• What to work on
What lines of the data below hold "const"? Show them.

• Data supplied
※ ※ ※

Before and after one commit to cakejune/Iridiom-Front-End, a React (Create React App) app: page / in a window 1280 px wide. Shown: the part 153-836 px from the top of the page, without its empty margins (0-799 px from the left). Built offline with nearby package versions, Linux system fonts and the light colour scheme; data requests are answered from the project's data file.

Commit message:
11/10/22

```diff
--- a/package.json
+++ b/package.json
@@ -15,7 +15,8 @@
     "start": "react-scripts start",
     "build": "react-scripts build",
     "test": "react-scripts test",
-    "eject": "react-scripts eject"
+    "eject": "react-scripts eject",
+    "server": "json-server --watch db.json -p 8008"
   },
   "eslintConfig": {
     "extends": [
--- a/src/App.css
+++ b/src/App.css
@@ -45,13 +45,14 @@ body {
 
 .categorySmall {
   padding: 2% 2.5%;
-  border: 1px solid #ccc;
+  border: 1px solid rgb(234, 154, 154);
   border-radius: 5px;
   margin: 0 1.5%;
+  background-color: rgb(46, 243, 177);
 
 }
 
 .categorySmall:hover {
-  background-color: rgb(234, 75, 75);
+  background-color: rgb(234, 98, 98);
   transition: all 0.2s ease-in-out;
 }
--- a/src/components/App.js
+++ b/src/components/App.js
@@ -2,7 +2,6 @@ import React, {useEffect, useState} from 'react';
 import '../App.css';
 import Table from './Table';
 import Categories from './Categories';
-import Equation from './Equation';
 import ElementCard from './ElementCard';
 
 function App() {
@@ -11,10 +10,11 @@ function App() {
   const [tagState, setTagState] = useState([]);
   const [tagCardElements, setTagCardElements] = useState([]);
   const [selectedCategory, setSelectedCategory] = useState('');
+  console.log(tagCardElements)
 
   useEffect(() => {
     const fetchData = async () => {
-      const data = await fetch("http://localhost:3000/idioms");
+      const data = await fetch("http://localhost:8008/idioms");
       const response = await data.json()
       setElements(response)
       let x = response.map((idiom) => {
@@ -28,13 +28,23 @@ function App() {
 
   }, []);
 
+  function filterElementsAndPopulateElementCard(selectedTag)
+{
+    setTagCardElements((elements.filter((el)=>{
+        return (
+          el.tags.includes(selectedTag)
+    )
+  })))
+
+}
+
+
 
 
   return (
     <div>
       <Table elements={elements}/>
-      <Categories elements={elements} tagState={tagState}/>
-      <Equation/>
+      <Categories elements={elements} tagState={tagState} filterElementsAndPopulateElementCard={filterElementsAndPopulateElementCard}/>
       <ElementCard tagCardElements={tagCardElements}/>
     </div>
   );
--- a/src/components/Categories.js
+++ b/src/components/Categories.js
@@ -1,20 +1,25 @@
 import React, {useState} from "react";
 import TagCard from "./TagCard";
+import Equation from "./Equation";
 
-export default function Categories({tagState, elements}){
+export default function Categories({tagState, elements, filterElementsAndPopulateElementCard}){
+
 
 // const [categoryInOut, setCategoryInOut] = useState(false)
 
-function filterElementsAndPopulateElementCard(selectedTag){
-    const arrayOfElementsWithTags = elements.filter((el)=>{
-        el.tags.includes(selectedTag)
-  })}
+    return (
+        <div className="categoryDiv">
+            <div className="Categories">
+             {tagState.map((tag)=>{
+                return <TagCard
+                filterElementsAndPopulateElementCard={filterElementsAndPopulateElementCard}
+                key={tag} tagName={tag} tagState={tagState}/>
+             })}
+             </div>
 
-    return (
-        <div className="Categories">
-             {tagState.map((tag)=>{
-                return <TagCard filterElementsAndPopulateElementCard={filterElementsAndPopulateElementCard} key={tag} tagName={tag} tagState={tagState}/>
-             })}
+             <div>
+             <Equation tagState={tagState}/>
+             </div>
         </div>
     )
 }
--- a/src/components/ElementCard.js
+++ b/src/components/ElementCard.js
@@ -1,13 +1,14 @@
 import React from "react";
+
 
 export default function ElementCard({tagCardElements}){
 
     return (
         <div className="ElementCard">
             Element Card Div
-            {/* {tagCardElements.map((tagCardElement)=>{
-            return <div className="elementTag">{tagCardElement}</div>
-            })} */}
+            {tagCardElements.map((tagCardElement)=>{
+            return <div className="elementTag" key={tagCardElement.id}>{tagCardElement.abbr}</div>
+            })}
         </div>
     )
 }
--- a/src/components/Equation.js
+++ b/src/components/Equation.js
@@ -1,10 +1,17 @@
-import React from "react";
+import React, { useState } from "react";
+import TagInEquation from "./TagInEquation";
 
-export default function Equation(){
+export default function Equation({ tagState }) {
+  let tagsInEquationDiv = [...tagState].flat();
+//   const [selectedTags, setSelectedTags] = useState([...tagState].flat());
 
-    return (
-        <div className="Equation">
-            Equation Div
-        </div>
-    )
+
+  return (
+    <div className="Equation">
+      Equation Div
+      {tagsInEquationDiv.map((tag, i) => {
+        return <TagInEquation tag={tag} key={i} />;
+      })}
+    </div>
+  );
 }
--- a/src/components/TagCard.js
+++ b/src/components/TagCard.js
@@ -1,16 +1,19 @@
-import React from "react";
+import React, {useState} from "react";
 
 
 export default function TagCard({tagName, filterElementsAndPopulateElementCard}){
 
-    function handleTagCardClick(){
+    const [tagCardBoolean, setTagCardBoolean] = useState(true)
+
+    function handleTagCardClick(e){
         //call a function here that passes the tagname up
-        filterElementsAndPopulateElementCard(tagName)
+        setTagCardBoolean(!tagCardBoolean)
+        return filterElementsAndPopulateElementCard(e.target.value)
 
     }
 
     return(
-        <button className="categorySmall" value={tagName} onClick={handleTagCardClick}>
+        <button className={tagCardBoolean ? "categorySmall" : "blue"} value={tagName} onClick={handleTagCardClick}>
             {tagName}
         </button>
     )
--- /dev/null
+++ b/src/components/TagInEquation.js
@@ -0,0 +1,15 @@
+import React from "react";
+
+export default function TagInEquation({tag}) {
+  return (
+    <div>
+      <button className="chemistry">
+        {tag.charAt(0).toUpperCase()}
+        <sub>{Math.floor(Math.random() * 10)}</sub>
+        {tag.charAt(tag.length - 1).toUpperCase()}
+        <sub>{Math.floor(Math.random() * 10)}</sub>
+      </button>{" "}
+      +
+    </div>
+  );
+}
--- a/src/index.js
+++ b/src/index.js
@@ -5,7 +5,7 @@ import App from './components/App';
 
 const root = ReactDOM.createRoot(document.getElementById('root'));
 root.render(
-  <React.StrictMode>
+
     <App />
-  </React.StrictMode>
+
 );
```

※ ※ ※

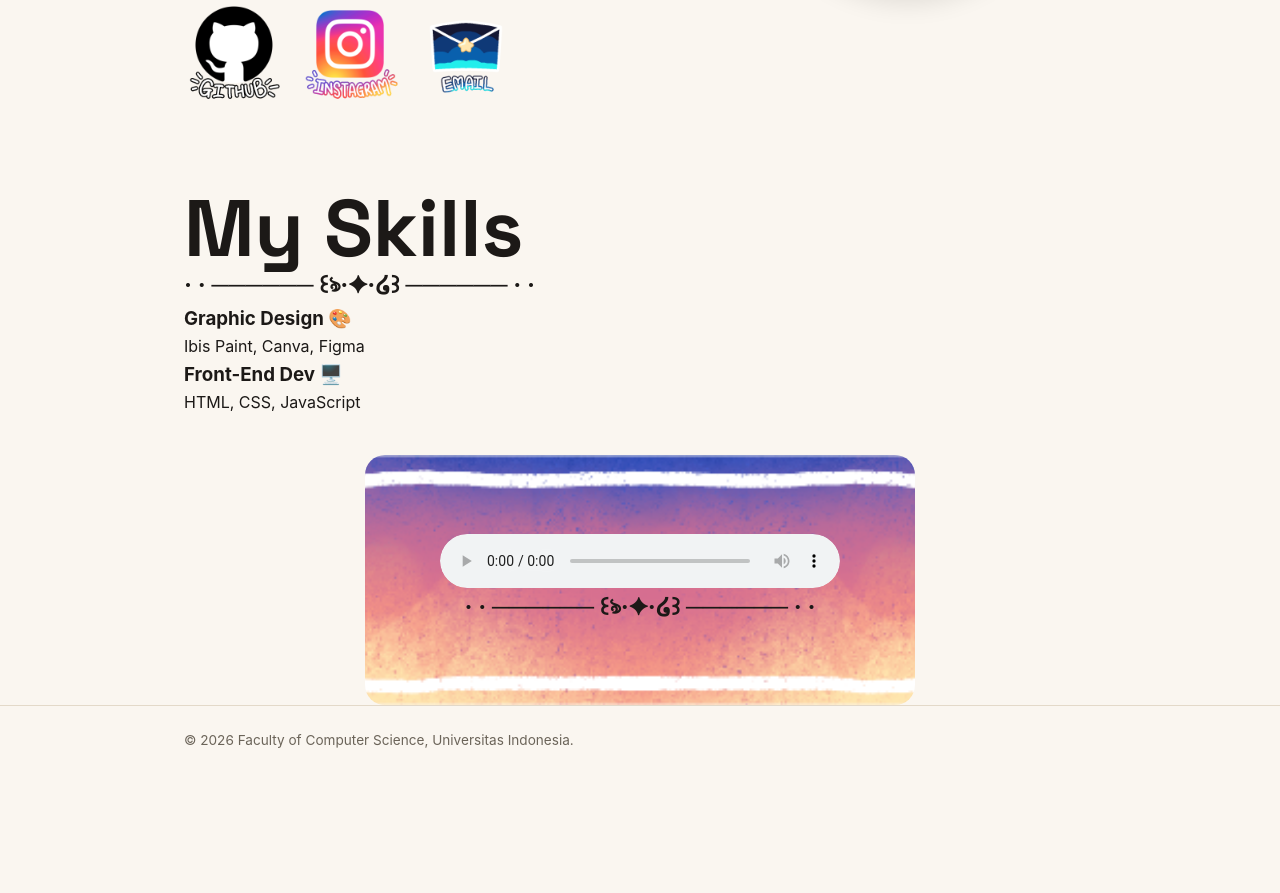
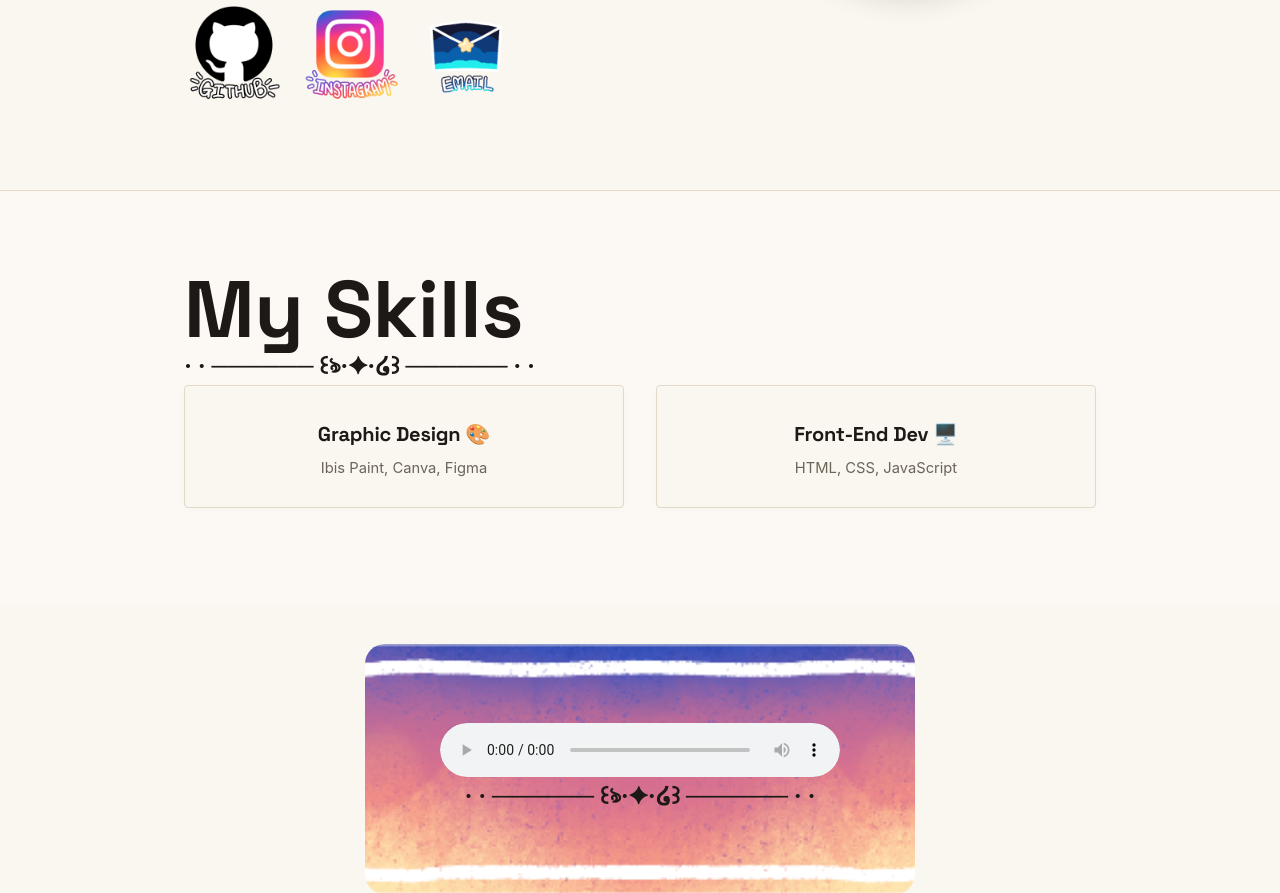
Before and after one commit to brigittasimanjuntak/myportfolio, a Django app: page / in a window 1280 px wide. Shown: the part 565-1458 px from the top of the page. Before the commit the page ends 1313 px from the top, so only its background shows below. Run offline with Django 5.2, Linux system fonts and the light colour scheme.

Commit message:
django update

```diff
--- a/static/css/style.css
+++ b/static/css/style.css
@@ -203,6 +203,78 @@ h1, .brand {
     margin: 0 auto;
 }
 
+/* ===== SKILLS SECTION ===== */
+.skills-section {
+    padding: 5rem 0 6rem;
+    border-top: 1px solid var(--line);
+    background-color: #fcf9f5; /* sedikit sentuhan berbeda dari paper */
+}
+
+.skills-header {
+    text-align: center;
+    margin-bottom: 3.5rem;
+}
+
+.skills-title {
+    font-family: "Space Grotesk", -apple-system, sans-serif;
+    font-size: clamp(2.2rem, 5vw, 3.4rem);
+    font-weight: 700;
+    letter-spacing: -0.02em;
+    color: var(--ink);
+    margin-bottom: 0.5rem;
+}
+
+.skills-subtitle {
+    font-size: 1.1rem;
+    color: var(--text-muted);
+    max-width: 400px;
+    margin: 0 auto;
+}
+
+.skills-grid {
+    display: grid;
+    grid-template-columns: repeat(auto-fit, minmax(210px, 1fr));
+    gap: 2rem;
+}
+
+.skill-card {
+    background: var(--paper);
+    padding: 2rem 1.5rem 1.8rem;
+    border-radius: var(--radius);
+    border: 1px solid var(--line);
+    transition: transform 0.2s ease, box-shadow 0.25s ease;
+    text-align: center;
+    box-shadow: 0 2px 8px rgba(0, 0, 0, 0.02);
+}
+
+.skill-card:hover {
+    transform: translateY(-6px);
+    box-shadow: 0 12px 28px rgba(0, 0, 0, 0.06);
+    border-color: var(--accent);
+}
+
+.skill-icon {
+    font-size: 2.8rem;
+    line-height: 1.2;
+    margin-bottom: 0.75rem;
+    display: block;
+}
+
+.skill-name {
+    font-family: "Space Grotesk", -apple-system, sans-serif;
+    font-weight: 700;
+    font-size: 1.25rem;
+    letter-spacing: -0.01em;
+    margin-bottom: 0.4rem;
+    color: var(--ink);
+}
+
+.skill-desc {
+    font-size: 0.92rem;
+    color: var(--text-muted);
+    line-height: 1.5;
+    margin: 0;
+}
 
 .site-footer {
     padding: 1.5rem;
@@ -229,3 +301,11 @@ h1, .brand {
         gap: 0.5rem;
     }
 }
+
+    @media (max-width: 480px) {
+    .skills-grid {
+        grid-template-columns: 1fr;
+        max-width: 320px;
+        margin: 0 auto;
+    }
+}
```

※ ※ ※

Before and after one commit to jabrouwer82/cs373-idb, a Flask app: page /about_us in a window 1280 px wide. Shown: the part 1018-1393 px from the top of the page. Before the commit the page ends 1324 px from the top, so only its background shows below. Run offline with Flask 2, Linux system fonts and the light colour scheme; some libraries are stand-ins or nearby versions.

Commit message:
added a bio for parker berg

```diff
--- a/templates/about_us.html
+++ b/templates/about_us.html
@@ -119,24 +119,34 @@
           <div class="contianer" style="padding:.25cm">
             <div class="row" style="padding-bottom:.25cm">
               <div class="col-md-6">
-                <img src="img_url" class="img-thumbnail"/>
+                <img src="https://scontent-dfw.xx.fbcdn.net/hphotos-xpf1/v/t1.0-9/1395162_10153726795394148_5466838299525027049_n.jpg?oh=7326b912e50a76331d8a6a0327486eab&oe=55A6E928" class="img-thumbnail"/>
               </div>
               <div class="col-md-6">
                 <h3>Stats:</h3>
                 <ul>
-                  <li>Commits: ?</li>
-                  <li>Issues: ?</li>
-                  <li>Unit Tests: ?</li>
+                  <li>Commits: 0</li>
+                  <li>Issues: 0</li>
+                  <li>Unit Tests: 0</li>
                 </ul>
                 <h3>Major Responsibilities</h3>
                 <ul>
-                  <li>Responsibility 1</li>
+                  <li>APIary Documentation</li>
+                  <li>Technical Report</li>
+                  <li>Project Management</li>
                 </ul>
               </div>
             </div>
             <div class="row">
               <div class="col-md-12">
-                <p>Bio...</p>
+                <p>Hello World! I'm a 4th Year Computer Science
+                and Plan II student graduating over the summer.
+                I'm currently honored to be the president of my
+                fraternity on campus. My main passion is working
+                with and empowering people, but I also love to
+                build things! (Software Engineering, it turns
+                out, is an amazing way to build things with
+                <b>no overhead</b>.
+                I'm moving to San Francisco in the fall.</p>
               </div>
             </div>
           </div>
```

※ ※ ※

• Result of the task
   const [tagState, setTagState] = useState([]);
   const [tagCardElements, setTagCardElements] = useState([]);
   const [selectedCategory, setSelectedCategory] = useState('');
     const fetchData = async () => {
-      const data = await fetch("http://localhost:3000/idioms");
+      const data = await fetch("http://localhost:8008/idioms");
       const response = await data.json()
 // const [categoryInOut, setCategoryInOut] = useState(false)
-    const arrayOfElementsWithTags = elements.filter((el)=>{
+//   const [selectedTags, setSelectedTags] = useState([...tagState].flat());
+    const [tagCardBoolean, setTagCardBoolean] = useState(true)
 const root = ReactDOM.createRoot(document.getElementById('root'));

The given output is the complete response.